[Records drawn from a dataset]

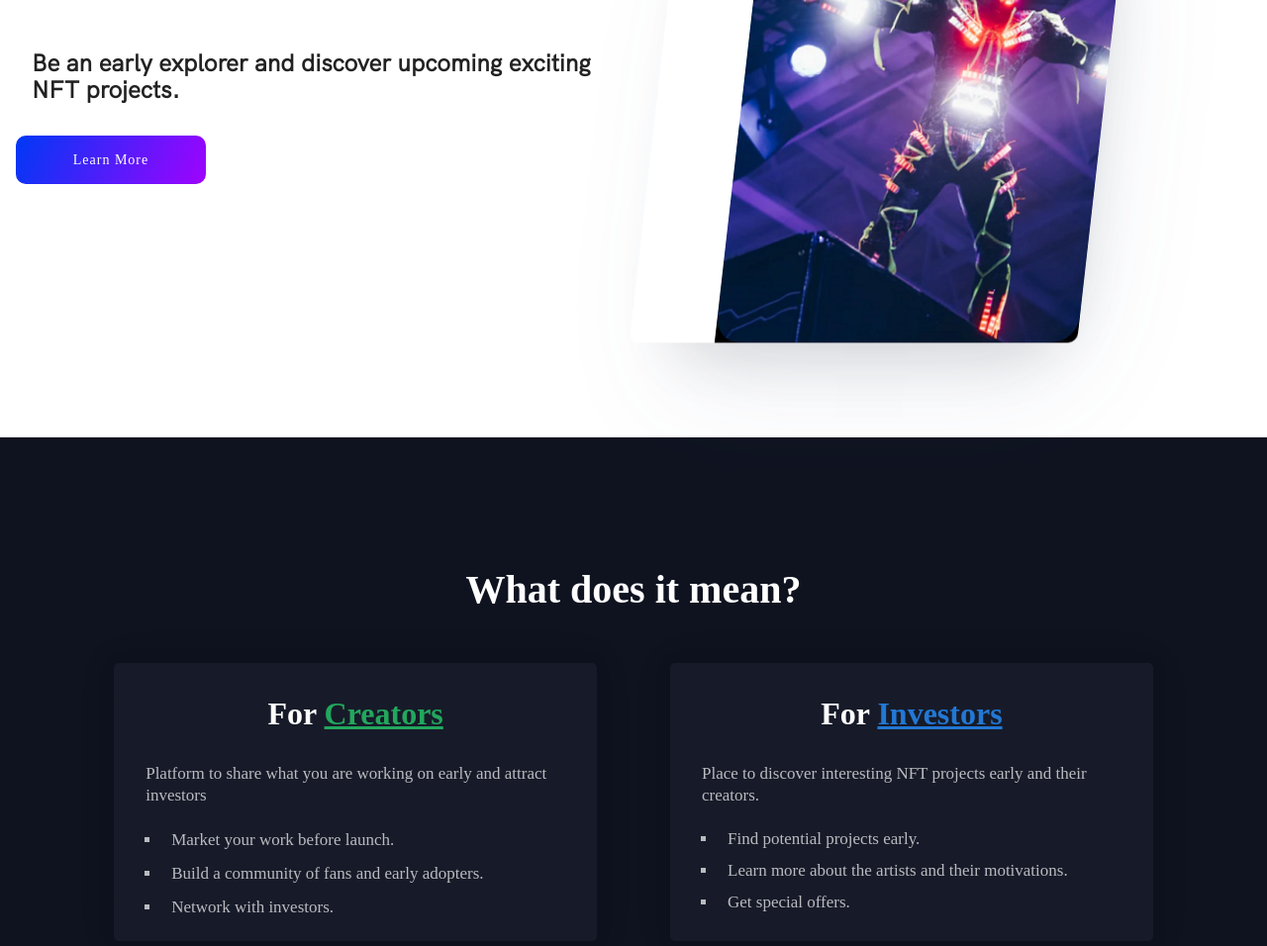
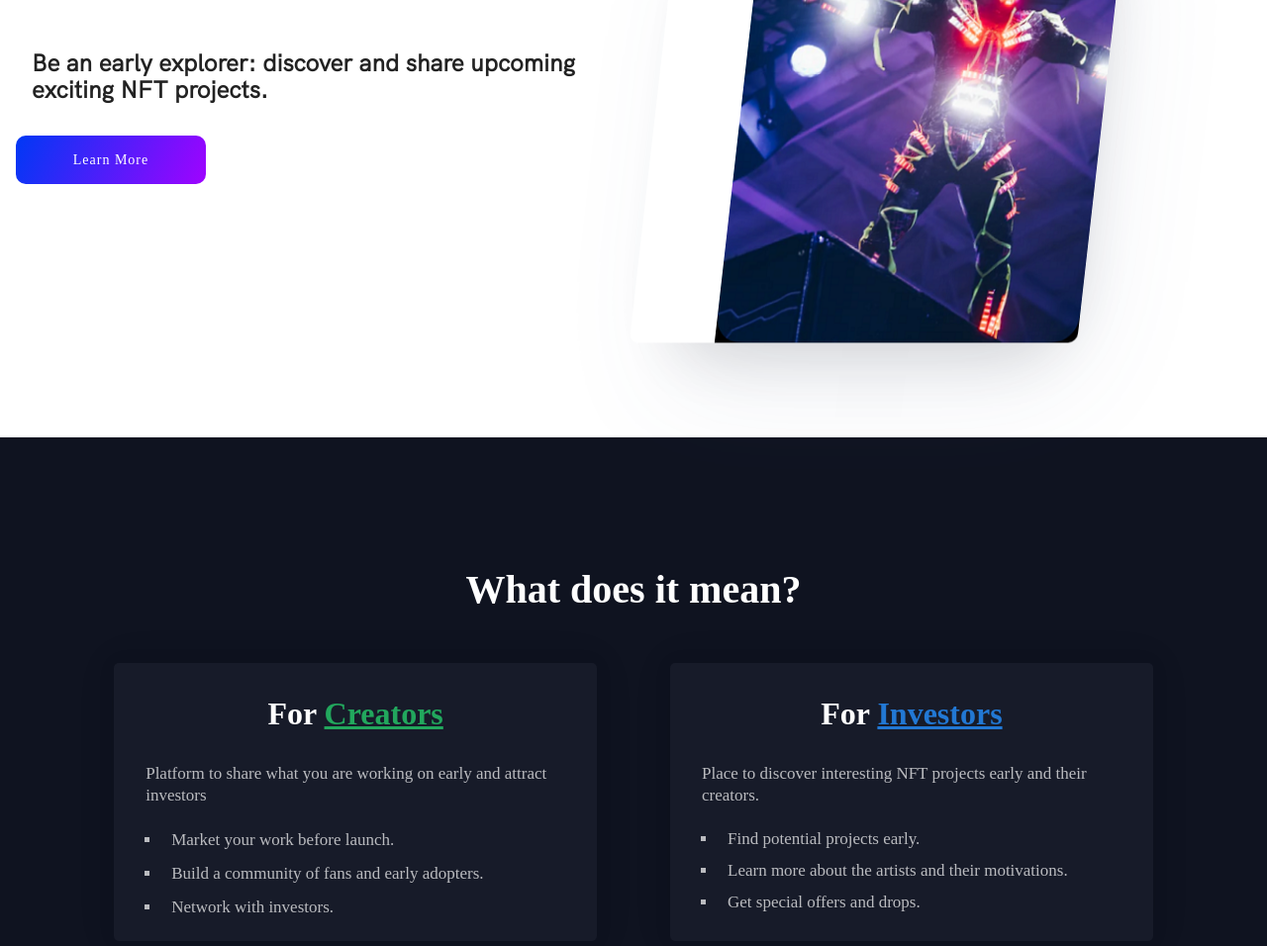
Before and after one commit to doberman1551/NFTC, a Gatsby site: page / in a window 1280 px wide. Shown: the part 344-1300 px from the top of the page at 99% size. Built offline with nearby package versions, Linux system fonts and the light colour scheme; Gatsby itself is replaced by a stand-in of ours.

Commit message:
text edit

```diff
--- a/src/components/sections/About.js
+++ b/src/components/sections/About.js
@@ -33,7 +33,7 @@ const About = () => (
             <List>
             <ListItem>Find potential projects early. </ListItem>
             <ListItem>Learn more about the artists and their motivations.</ListItem>
-            <ListItem>Get special offers.</ListItem>
+            <ListItem>Get special offers and drops. </ListItem>
             </List>
             </p>
             </CardBody>
--- a/src/components/sections/header.js
+++ b/src/components/sections/header.js
@@ -71,7 +71,7 @@ picture, img {
               Discover the NFTs of Tomorrow.
             </Title>
 
-            <Subtitle>Be an early explorer and discover upcoming exciting NFT projects. </Subtitle>
+            <Subtitle>Be an early explorer: discover and share upcoming exciting NFT projects. </Subtitle>
            <Button onClick={handleScroll}> Learn More </Button>
 
             </Text>
```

- **What is needed**
When you print the records above, keep them exact and leave out the pictures.

- **Answer**
Before and after one commit to doberman1551/NFTC, a Gatsby site: page / in a window 1280 px wide. Shown: the part 344-1300 px from the top of the page at 99% size. Built offline with nearby package versions, Linux system fonts and the light colour scheme; Gatsby itself is replaced by a stand-in of ours.

Commit message:
text edit

```diff
--- a/src/components/sections/About.js
+++ b/src/components/sections/About.js
@@ -33,7 +33,7 @@ const About = () => (
             <List>
             <ListItem>Find potential projects early. </ListItem>
             <ListItem>Learn more about the artists and their motivations.</ListItem>
-            <ListItem>Get special offers.</ListItem>
+            <ListItem>Get special offers and drops. </ListItem>
             </List>
             </p>
             </CardBody>
--- a/src/components/sections/header.js
+++ b/src/components/sections/header.js
@@ -71,7 +71,7 @@ picture, img {
               Discover the NFTs of Tomorrow.
             </Title>
 
-            <Subtitle>Be an early explorer and discover upcoming exciting NFT projects. </Subtitle>
+            <Subtitle>Be an early explorer: discover and share upcoming exciting NFT projects. </Subtitle>
            <Button onClick={handleScroll}> Learn More </Button>
 
             </Text>
```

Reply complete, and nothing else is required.